• _GOAL OF THE EXERCISE_
Each record below is to be retyped exactly, with its pictures omitted.
◆ ◆ ◆
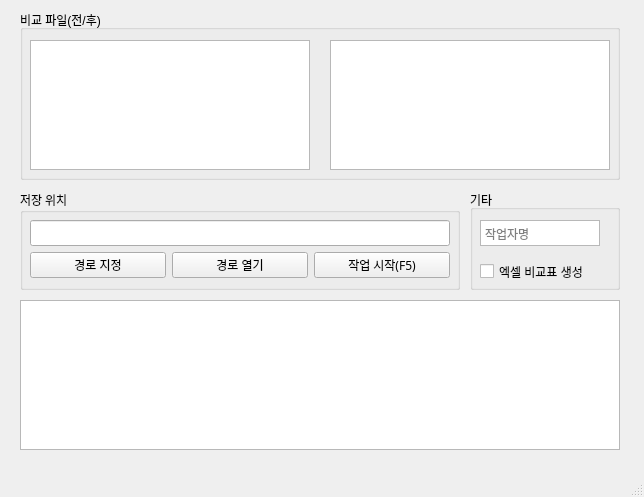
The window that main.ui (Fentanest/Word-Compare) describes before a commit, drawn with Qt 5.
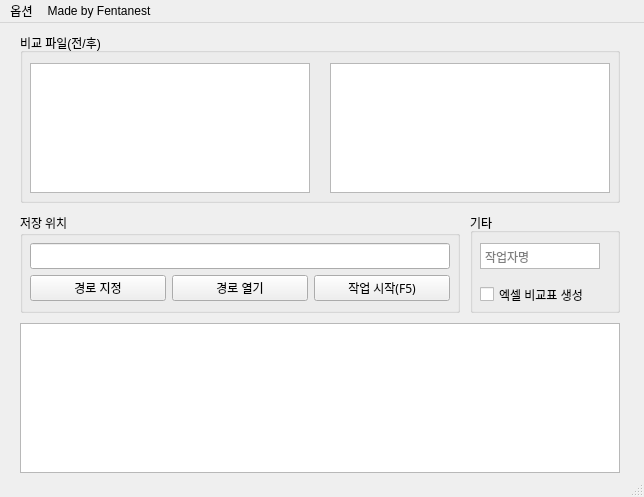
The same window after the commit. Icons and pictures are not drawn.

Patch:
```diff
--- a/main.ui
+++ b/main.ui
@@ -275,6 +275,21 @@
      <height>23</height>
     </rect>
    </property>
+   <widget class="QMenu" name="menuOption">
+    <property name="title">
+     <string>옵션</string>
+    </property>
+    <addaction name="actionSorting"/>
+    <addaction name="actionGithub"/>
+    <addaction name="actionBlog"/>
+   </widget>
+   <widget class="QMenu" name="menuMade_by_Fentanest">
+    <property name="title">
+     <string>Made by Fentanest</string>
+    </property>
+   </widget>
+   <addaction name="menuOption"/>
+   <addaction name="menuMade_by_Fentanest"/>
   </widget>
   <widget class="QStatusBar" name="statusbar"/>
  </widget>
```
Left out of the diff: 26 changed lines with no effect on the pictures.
◆ ◆ ◆
• _RESPONSE BOX_
The window that main.ui (Fentanest/Word-Compare) describes before a commit, drawn with Qt 5.
The same window after the commit. Icons and pictures are not drawn.

Patch:
```diff
--- a/main.ui
+++ b/main.ui
@@ -275,6 +275,21 @@
      <height>23</height>
     </rect>
    </property>
+   <widget class="QMenu" name="menuOption">
+    <property name="title">
+     <string>옵션</string>
+    </property>
+    <addaction name="actionSorting"/>
+    <addaction name="actionGithub"/>
+    <addaction name="actionBlog"/>
+   </widget>
+   <widget class="QMenu" name="menuMade_by_Fentanest">
+    <property name="title">
+     <string>Made by Fentanest</string>
+    </property>
+   </widget>
+   <addaction name="menuOption"/>
+   <addaction name="menuMade_by_Fentanest"/>
   </widget>
   <widget class="QStatusBar" name="statusbar"/>
  </widget>
```
Left out of the diff: 26 changed lines with no effect on the pictures.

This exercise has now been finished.